### TASK STATEMENT
Wherever "unified" appears in a line of the listing, report that line.

### GIVEN RECORDS
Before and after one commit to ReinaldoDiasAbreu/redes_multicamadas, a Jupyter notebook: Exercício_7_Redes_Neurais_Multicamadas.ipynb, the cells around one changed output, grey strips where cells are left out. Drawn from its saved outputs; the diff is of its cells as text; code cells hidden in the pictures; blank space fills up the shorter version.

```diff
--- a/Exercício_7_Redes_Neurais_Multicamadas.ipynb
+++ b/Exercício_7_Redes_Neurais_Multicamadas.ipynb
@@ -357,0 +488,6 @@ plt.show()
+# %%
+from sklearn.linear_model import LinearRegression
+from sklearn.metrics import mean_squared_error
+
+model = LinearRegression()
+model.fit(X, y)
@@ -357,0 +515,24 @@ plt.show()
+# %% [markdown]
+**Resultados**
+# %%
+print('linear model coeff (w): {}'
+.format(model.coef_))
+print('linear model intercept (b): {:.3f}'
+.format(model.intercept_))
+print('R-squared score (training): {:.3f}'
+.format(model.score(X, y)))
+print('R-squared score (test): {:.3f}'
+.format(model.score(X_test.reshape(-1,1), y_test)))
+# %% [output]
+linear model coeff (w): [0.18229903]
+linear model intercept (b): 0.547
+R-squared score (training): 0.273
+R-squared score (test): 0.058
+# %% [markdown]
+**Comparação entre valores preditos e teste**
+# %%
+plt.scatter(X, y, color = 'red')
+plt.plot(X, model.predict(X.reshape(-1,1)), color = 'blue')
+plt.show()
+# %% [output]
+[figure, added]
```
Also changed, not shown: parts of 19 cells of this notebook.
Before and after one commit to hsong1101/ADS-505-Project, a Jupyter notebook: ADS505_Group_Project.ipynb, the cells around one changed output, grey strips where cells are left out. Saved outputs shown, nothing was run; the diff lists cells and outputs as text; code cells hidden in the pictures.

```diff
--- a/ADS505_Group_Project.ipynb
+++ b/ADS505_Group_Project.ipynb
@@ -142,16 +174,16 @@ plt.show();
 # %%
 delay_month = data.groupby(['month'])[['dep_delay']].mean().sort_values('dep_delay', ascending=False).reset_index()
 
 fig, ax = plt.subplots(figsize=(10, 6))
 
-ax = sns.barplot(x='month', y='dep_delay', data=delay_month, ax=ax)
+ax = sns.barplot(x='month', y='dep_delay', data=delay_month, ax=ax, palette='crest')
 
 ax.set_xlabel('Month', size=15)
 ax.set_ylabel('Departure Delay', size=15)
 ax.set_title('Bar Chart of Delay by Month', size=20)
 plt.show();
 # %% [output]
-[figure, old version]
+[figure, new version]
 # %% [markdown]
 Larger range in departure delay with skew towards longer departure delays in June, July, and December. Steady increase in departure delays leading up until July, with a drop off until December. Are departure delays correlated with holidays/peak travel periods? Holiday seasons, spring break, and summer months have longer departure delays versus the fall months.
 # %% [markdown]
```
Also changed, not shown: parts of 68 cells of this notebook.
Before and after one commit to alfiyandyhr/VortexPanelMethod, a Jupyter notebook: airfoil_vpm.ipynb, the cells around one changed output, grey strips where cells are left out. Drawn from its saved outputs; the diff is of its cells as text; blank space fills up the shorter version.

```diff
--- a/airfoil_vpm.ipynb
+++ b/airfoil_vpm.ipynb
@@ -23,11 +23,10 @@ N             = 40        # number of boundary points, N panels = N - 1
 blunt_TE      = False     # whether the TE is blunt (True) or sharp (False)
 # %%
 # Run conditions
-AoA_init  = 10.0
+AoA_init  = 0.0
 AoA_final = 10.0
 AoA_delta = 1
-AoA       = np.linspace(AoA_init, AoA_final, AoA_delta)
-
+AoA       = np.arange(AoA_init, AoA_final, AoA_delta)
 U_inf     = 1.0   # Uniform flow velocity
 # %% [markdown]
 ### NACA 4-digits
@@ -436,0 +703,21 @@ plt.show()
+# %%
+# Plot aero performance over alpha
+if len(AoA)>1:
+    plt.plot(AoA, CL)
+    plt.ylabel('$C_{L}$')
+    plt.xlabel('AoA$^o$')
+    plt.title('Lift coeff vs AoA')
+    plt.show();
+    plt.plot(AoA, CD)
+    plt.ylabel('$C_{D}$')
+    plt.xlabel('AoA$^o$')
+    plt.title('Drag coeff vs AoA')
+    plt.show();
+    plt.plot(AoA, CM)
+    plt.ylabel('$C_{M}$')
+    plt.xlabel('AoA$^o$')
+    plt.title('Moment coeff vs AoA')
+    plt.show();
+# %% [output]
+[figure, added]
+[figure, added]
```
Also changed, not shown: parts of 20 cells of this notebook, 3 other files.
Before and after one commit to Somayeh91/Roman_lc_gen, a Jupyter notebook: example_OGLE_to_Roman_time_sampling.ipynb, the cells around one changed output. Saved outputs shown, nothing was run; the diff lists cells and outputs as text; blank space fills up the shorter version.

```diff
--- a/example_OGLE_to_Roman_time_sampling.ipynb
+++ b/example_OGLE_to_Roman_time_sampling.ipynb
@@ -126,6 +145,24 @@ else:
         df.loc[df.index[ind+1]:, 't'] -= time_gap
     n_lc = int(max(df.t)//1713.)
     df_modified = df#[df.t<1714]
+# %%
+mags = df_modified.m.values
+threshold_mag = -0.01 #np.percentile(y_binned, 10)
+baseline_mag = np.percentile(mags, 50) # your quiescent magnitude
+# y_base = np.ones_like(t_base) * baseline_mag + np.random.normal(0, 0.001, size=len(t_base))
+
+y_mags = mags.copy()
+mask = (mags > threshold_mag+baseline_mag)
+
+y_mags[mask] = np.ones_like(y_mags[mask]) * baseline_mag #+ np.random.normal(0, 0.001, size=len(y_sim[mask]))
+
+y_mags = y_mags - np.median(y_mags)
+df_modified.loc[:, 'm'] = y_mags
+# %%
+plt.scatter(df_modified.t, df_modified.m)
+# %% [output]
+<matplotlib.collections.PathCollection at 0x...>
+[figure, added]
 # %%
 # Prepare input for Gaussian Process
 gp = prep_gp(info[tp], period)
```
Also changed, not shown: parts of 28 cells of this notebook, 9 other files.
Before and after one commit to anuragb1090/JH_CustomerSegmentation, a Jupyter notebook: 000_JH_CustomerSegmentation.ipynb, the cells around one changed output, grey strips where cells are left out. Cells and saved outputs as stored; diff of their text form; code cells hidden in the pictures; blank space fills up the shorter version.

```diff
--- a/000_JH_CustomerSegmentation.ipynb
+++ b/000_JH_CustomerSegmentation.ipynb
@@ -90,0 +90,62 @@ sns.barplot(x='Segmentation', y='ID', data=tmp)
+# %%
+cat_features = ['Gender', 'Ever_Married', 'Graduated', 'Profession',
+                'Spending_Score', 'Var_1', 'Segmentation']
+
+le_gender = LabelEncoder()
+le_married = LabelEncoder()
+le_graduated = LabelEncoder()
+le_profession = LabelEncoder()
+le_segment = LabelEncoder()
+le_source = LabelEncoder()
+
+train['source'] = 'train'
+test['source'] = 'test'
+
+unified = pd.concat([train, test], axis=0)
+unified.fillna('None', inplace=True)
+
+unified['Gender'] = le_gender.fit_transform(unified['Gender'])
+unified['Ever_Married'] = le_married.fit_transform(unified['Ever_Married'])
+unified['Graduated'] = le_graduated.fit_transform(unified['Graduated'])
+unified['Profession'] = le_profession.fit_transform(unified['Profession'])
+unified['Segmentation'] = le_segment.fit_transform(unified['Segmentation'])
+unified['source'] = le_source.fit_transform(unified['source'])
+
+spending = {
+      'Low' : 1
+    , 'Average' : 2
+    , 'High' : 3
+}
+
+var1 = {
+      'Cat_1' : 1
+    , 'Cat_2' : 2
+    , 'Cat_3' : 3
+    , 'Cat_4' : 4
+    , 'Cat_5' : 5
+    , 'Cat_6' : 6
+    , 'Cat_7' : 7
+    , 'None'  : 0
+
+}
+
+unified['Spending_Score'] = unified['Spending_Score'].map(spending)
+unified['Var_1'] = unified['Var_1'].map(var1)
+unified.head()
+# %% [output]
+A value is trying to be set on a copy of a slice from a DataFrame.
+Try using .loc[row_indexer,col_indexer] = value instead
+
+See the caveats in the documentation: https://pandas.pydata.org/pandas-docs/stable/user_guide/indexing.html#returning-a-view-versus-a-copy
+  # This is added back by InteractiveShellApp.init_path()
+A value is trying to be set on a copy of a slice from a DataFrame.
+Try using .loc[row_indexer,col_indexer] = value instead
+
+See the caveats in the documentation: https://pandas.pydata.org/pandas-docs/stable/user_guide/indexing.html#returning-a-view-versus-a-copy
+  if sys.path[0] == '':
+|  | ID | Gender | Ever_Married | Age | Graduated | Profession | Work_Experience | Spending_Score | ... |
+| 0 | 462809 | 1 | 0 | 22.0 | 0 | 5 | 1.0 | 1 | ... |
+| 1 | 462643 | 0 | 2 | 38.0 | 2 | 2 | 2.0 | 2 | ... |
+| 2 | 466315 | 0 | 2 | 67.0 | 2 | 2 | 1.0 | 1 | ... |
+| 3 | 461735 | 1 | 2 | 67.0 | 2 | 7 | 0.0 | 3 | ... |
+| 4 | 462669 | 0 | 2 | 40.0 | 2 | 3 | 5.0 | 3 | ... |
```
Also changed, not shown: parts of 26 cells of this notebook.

### RESULT OF THIS EXERCISE
+unified = pd.concat([train, test], axis=0)
+unified.fillna('None', inplace=True)
+unified['Gender'] = le_gender.fit_transform(unified['Gender'])
+unified['Ever_Married'] = le_married.fit_transform(unified['Ever_Married'])
+unified['Graduated'] = le_graduated.fit_transform(unified['Graduated'])
+unified['Profession'] = le_profession.fit_transform(unified['Profession'])
+unified['Segmentation'] = le_segment.fit_transform(unified['Segmentation'])
+unified['source'] = le_source.fit_transform(unified['source'])
+unified['Spending_Score'] = unified['Spending_Score'].map(spending)
+unified['Var_1'] = unified['Var_1'].map(var1)
+unified.head()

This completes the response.